>>>>

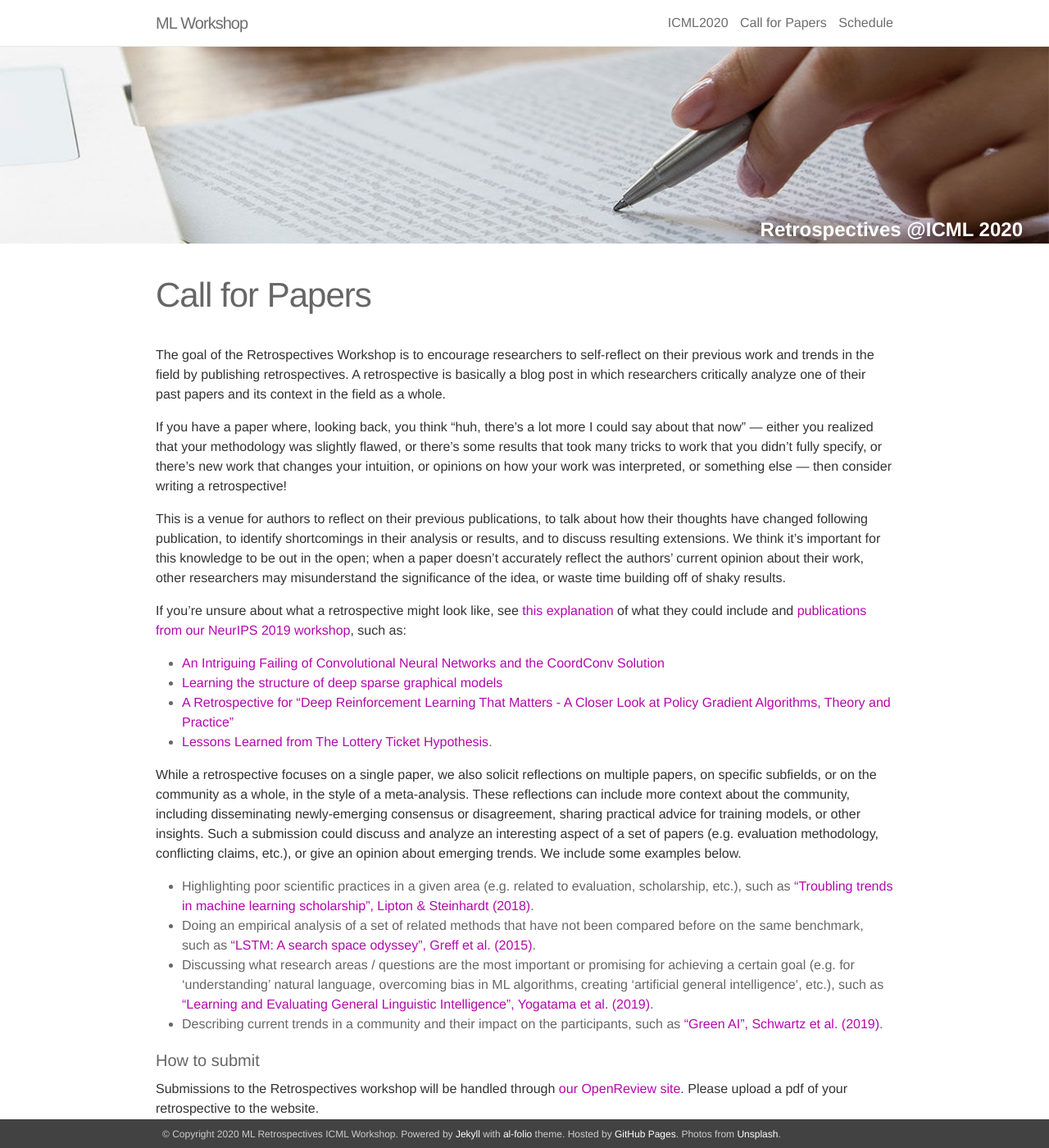
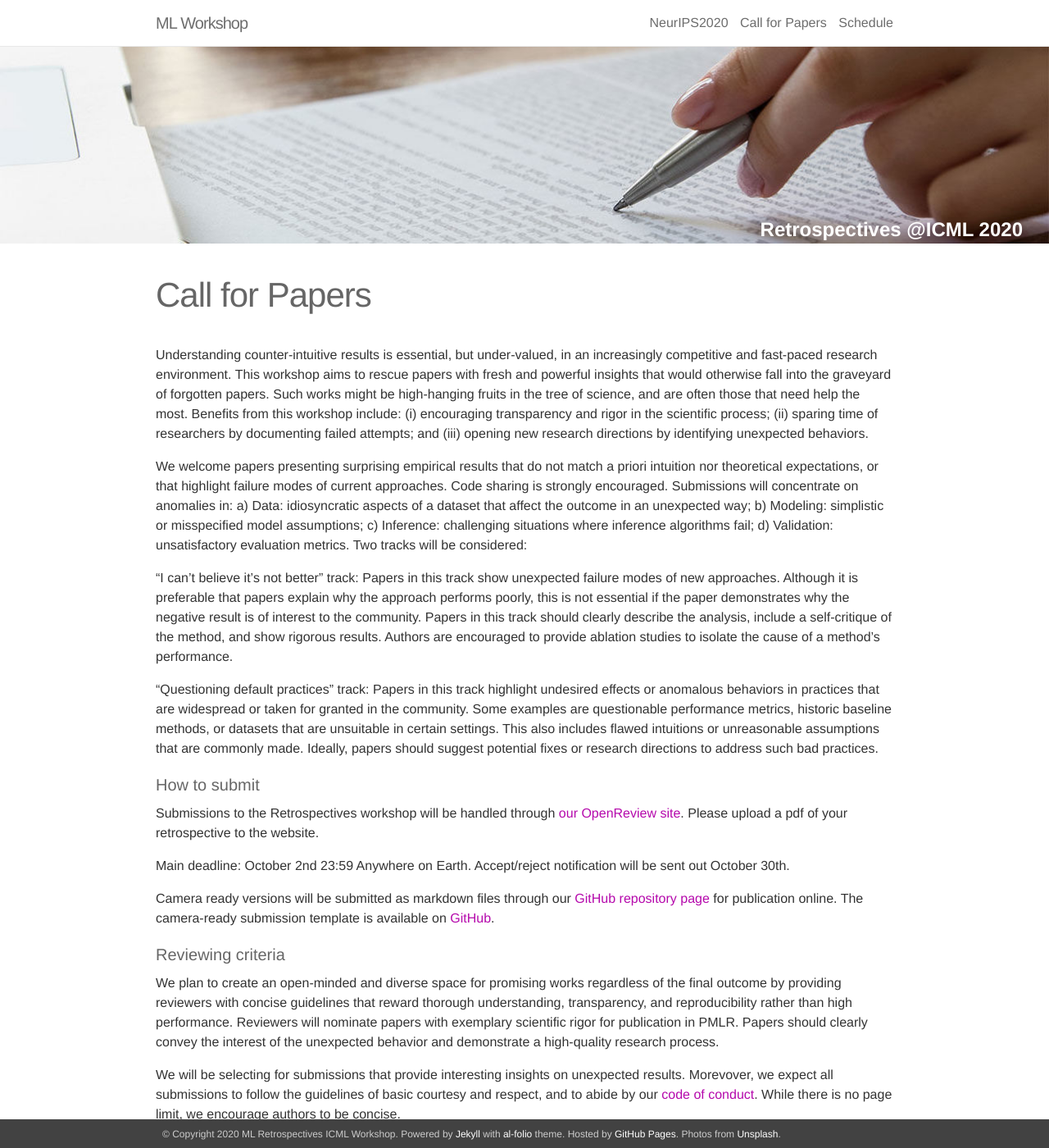
Before and after one commit to ml-retrospectives/icml2020, a Jekyll site: the page built from _pages/01_call.md, in a window 1280 px wide and 1400 px high. Shown: the whole window at 82% size. Built offline with Jekyll 4.4.1, drawn with Linux system fonts in a browser that asks for light colours; nearby versions of some CDN libraries; some of the changed text lies outside the part shown.

Commit message:
first edits webpage

```diff
--- a/_pages/01_call.md
+++ b/_pages/01_call.md
@@ -4,47 +4,35 @@ permalink: /cfp/
 title: Call for Papers
 ---
 
-The goal of the Retrospectives Workshop is to encourage researchers to self-reflect on their previous work and trends in the field by publishing retrospectives. A retrospective is basically a blog post in which researchers critically analyze one of their past papers and its context in the field as a whole.
+Understanding counter-intuitive results is essential, but under-valued, in an increasingly competitive and fast-paced research environment. This workshop aims to rescue papers with fresh and powerful insights that would otherwise fall into the graveyard of forgotten papers. Such works might be high-hanging fruits in the tree of science, and are often those that need help the most. Benefits from this workshop include: (i) encouraging transparency and rigor in the scientific process; (ii) sparing time of researchers by documenting failed attempts; and (iii) opening new research directions by identifying unexpected behaviors.
 
-If you have a paper where, looking back, you think “huh, there’s a lot more I could say about that now” — either you realized that your methodology was slightly flawed, or there’s some results that took many tricks to work that you didn’t fully specify, or there’s new work that changes your intuition, or opinions on how your work was interpreted, or something else — then consider writing a retrospective!
+We welcome papers presenting surprising empirical results that do not match a priori intuition nor theoretical expectations, or that highlight failure modes of current approaches. Code sharing is strongly encouraged. Submissions will concentrate on anomalies in: a) Data: idiosyncratic aspects of a dataset that affect the outcome in an unexpected way; b) Modeling: simplistic or misspecified model assumptions; c) Inference: challenging situations where inference algorithms fail; d) Validation: unsatisfactory evaluation metrics. Two tracks will be considered:
 
-This is a venue for authors to reflect on their previous publications, to talk about how their thoughts have changed following publication, to identify shortcomings in their analysis or results, and to discuss resulting extensions. We think it’s important for this knowledge to be out in the open; when a paper doesn’t accurately reflect the authors’ current opinion about their work, other researchers may misunderstand the significance of the idea, or waste time building off of shaky results.
+“I can’t believe it’s not better” track: Papers in this track show unexpected failure modes of new approaches. Although it is preferable that papers explain why the approach performs poorly, this is not essential if the paper demonstrates why the negative result is of interest to the community. Papers in this track should clearly describe the analysis, include a self-critique of the method, and show rigorous results. Authors are encouraged to provide ablation studies to isolate the cause of a method’s performance.
 
-If you’re unsure about what a retrospective might look like, see [this explanation](https://ml-retrospectives.github.io/how/) of what they could include and [publications from our NeurIPS 2019 workshop](https://ml-retrospectives.github.io/neurips2019/accepted_retrospectives/index.html), such as:
-
-- [An Intriguing Failing of Convolutional Neural Networks and the CoordConv Solution](https://ml-retrospectives.github.io/neurips2019/accepted_retrospectives/2019/coordconv/)
-- [Learning the structure of deep sparse graphical models](https://ml-retrospectives.github.io/neurips2019/accepted_retrospectives/2019/deep-sparse/)
-- [A Retrospective for "Deep Reinforcement Learning That Matters - A Closer Look at Policy Gradient Algorithms, Theory and Practice"](https://ml-retrospectives.github.io/neurips2019/accepted_retrospectives/2019/deeprl-that-matters/)
-- [Lessons Learned from The Lottery Ticket Hypothesis](https://ml-retrospectives.github.io/neurips2019/accepted_retrospectives/2019/lottery-ticket/).
-
-
-While a retrospective focuses on a single paper, we also solicit reflections on multiple papers, on specific subfields, or on the community as a whole, in the style of a meta-analysis. These reflections can include more context about the community, including disseminating newly-emerging consensus or disagreement, sharing practical advice for training models, or other insights. Such a submission could discuss and analyze an interesting aspect of a set of papers (e.g. evaluation methodology, conflicting claims, etc.), or give an opinion about emerging trends. We include some examples below.
-
-- Highlighting poor scientific practices in a given area (e.g. related to evaluation, scholarship, etc.), such as [“Troubling trends in machine learning scholarship”, Lipton & Steinhardt (2018)](https://queue.acm.org/detail.cfm?id=3328534).
-- Doing an empirical analysis of a set of related methods that have not been compared before on the same benchmark, such as [“LSTM: A search space odyssey”, Greff et al. (2015)](https://arxiv.org/abs/1503.04069).
-- Discussing what research areas / questions are the most important or promising for achieving a certain goal (e.g. for ‘understanding’ natural language, overcoming bias in ML algorithms, creating ‘artificial general intelligence’, etc.), such as [“Learning and Evaluating General Linguistic Intelligence”, Yogatama et al. (2019)](https://arxiv.org/abs/1901.11373).
-- Describing current trends in a community and their impact on the participants, such as [“Green AI”, Schwartz et al. (2019)](https://arxiv.org/abs/1907.10597).
-
+“Questioning default practices” track: Papers in this track highlight undesired effects or anomalous behaviors in practices that are widespread or taken for granted in the community. Some examples are questionable performance metrics, historic baseline methods, or datasets that are unsuitable in certain settings. This also includes flawed intuitions or unreasonable assumptions that are commonly made. Ideally, papers should suggest potential fixes or research directions to address such bad practices.
 
 #### How to submit
 
 Submissions to the Retrospectives workshop will be handled through [our OpenReview site](https://openreview.net/group?id=ICML.cc/2020/Workshop/ML_Retrospectives). Please upload a pdf of your retrospective to the website.
 
-**Main deadline: May 17 23:59 Anywhere on Earth. Accept/reject notification will be sent out June 1st.**
+**Main deadline: October 2nd 23:59 Anywhere on Earth. Accept/reject notification will be sent out October 30th.**
 
-**Late-breaking deadline: June 21 23:59 Anywhere on Earth. Accept/reject notification will be sent out July 1st.**
+<!--**Late-breaking deadline: June 21 23:59 Anywhere on Earth. Accept/reject notification will be sent out July 1st.**-->
 
 Camera ready versions will be submitted as markdown files through our [GitHub repository page](https://github.com/ml-retrospectives/icml2020) for publication online.  The camera-ready submission template is available on [GitHub](https://raw.githubusercontent.com/ml-retrospectives/ml-retrospectives.github.io/master/.github/ISSUE_TEMPLATE/submit-retrospective.md).
 
 #### Reviewing criteria
 
-We will be selecting for submissions that provide interesting insights, admissions, or new perspectives on old work. Morevover, we expect all submissions to follow the guidelines of basic courtesy and respect, and to abide by our [code of conduct](https://ml-retrospectives.github.io/coc). While there is no page limit, we encourage authors to be concise.
+We plan to create an open-minded and diverse space for promising works regardless of the final outcome by providing reviewers with concise guidelines that reward thorough understanding, transparency, and reproducibility rather than high performance. Reviewers will nominate papers with exemplary scientific rigor for publication in PMLR. Papers should clearly convey the interest of the unexpected behavior and demonstrate a high-quality research process.
+
+We will be selecting for submissions that provide interesting insights on unexpected results. Morevover, we expect all submissions to follow the guidelines of basic courtesy and respect, and to abide by our [code of conduct](https://i-cant-believe-its-not-better.github.io/neurips2020/coc). While there is no page limit, we encourage authors to be concise.
 
 Submissions will be evaluated on the following criteria:
 
-- Adherence to our [code of conduct](https://ml-retrospectives.github.io/coc)
+- Adherence to our [code of conduct](https://i-cant-believe-its-not-better.github.io/neurips2020/coc)
 - Clarity of writing
+- Rigor and transparency in the scientific process
 - Vulnerability and honesty in discussion, particularly if the submission is by the original author
 - Quality of discussion of limitations
 - Significance of new insights
-- Presentation of new results or figures
```
Also changed, not shown: _pages/00_home.md (+26 -27 lines), _pages/02_schedule.md (+13 -4 lines).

<<<<

**Exercise brief:**
Retrieve all lines from the data that contain the string "criteria".

**Your solution:**
 #### Reviewing criteria
 Submissions will be evaluated on the following criteria:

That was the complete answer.